This emirate accounts for nearly 90% of the country (and its oil), but much is desert: the famed Empty Quarter. Its capital (and that of the UAE) is the antithesis of Dubai: where one spent on commerce, the other went for culture, with the Louvre Abu Dhabi opening this year and a Guggenheim to follow.
On local culture, the giant Sheikh Zayed Mosque is a modern wonder in itself. Be sure to also stroll the corniche to its dhow harbour, before visiting the city’s oldest building, the 18th-century Qasr Al Hosn Fort.
Elsewhere in the emirate, the ‘garden city’ of Al Ain is very different. “Its Jebel Hafeet is a stone monolith that rises to 1,249m and gives great views,” said David. Also head for Sheikh Zayed Palace Museum, the former ruler’s residence, and Al Jahili Fort, which was erected to defend its palm groves.
Another splash of desert greenery is Liwa Oasis, a series of villages in a 100km arc. The towering Moreeb Dune, one of the planet’s tallest, is only 25km away, but the standout is the island of Sir Bani Yas, a nature reserve that is home to endangered Arabian oryx and the ruins of a Christian monastery. HOW TO GET THERE: Flights depart from many UK airports to Abu Dhabi; from 7hrs.
Nestled against the Hajar Mountains, Ras al-Khaimah is actually a lot older than Dubai and Abu Dhabi having once been a major world trading centre some 1,000 years ago. “It also has real natural beauty,” explained Hazel. “Think sweeping desert, mountain-scapes and an untouched coastline.”

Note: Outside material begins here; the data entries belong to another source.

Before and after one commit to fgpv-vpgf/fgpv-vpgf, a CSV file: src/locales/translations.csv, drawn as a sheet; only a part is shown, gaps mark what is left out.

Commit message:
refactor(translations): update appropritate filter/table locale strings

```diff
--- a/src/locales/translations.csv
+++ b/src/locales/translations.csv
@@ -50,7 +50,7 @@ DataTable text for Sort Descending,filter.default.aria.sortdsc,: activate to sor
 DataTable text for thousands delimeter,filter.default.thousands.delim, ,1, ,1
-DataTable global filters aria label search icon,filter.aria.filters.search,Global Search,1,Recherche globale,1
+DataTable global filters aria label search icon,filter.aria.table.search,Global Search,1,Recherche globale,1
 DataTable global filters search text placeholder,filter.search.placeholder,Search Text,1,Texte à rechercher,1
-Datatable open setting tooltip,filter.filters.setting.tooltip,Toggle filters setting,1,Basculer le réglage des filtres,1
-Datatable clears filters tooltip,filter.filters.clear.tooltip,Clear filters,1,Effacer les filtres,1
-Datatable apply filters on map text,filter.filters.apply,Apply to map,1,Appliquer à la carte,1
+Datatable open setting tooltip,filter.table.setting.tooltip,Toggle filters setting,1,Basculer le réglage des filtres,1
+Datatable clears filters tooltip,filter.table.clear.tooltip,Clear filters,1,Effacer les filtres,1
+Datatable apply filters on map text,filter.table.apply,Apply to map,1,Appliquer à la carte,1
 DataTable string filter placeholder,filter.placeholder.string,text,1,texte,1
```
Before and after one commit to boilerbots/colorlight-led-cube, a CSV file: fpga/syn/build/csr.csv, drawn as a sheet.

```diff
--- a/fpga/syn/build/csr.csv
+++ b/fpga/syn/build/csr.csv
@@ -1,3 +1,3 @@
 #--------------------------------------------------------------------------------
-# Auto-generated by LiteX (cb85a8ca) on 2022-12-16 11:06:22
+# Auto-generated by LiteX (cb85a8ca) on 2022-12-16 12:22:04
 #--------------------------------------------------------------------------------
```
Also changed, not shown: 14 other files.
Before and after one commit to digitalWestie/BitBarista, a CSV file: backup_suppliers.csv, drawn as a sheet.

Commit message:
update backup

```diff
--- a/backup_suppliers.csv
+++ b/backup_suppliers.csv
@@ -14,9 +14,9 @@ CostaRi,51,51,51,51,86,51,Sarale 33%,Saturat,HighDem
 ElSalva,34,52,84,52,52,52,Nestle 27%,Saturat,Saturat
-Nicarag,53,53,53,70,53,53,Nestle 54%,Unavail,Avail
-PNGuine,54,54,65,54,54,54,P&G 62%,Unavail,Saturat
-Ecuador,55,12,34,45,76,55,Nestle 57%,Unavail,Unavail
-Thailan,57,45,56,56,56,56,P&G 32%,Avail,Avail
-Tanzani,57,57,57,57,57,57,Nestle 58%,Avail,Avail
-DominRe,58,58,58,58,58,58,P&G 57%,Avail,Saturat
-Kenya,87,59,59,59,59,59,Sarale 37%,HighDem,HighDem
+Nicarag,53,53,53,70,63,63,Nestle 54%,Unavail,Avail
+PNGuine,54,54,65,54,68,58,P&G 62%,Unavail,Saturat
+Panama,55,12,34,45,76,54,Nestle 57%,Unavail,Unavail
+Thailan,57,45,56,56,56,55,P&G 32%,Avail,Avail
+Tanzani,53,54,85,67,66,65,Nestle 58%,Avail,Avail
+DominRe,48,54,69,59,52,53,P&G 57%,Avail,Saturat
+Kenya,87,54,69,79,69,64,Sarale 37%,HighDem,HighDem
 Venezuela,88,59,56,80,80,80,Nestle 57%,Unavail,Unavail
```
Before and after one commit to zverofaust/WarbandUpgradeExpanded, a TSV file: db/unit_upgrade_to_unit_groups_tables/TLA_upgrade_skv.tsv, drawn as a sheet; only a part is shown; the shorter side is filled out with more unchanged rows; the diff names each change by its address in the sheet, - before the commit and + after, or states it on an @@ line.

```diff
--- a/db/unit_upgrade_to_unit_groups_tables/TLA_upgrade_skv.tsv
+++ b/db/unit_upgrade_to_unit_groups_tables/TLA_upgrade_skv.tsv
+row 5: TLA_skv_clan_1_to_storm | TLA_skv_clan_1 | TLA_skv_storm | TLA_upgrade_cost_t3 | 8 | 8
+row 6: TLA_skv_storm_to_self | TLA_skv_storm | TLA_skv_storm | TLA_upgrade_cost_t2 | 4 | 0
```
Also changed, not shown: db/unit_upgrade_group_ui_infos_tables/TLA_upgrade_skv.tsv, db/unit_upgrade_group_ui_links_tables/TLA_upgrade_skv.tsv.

The Jebel Jais mountains and the winding roads leading to the summit (Shutterstock)
Climb Jebal Al Jais, the UAE’s highest mountain, in the Hajar peaks – also home to the UNESCO-listed prehistoric settlements of Bat, Al Khutm and Al Ayn. Elsewhere, Jazirat Al Hamra, an abandoned coral-blocked fishing village, and 16th-century Dhayah Fort, which now rewards visitors with panoramic vistas, are well worth a visit. HOW TO GET THERE: Fly with Qatar Airways from several UK airports via Doha. Or fly to Dubai; Ras al-Khaimah is a 2hr drive from there.
East-coast Fujairah has a very different feel to the rest of the UAE. David calls it a “hidden jewel”, and it is visited far less by travellers. Its namesake fort – the country’s oldest – has also just reopened after renovations.
“The UAE’s oldest mosque, Al Badiyah, is in Fujairah, too,” adds Middle East expert Matthew Teller. But the emirate’s main draw is its reefs, which are perfect for snorkelling and diving. Swim in the shallow waters of Martini and Sharm Rock to spot rays, reef sharks and turtles near Shark Island and Snoopy Island (named after the cartoon dog). HOW TO GET THERE: Fly to Dubai; Fujairah is around a 2hr drive from there.
Sharjah is Dubai’s near-neighbour – though very different. It brims with history: a rich combination of forts and souks. Its ‘heritage centre’ is also sprinkled with museums, including the 19th-century Al Hisn Fort, which reopened in 2015 with a number of exhibits exploring its ruling family’s history.
The retail-heavy Blue Souk is the city’s most famous landmark, but try Souq Al Arsah instead – one of the UAE’s oldest. Out of the city: dune safaris are popular, while fragments of the emirate lie on the country’s east coast – a snorkelling hotspot. HOW TO GET THERE: Fly to Dubai; Sharjah is around a 20min drive from there.
Umm al-Quwain & Ajman
Little Umm al-Quwain has stuck to its traditional roots since it began life as a fishing village. It is home to two important archaeological sites, though: Al Dur, a huge 2,000-year-old coastal city, and Tell Abraq, a desert city dating from around 2,000BC.
Ajman is even tinier, and apart from its namesake fort, its main claim to fame is its traditional dhow building yard, the largest one still operating in the world. HOW TO GET THERE: Fly to Dubai; Ajman is around a 45min drive from there; Umm al-Quwain is about 1.5hrs.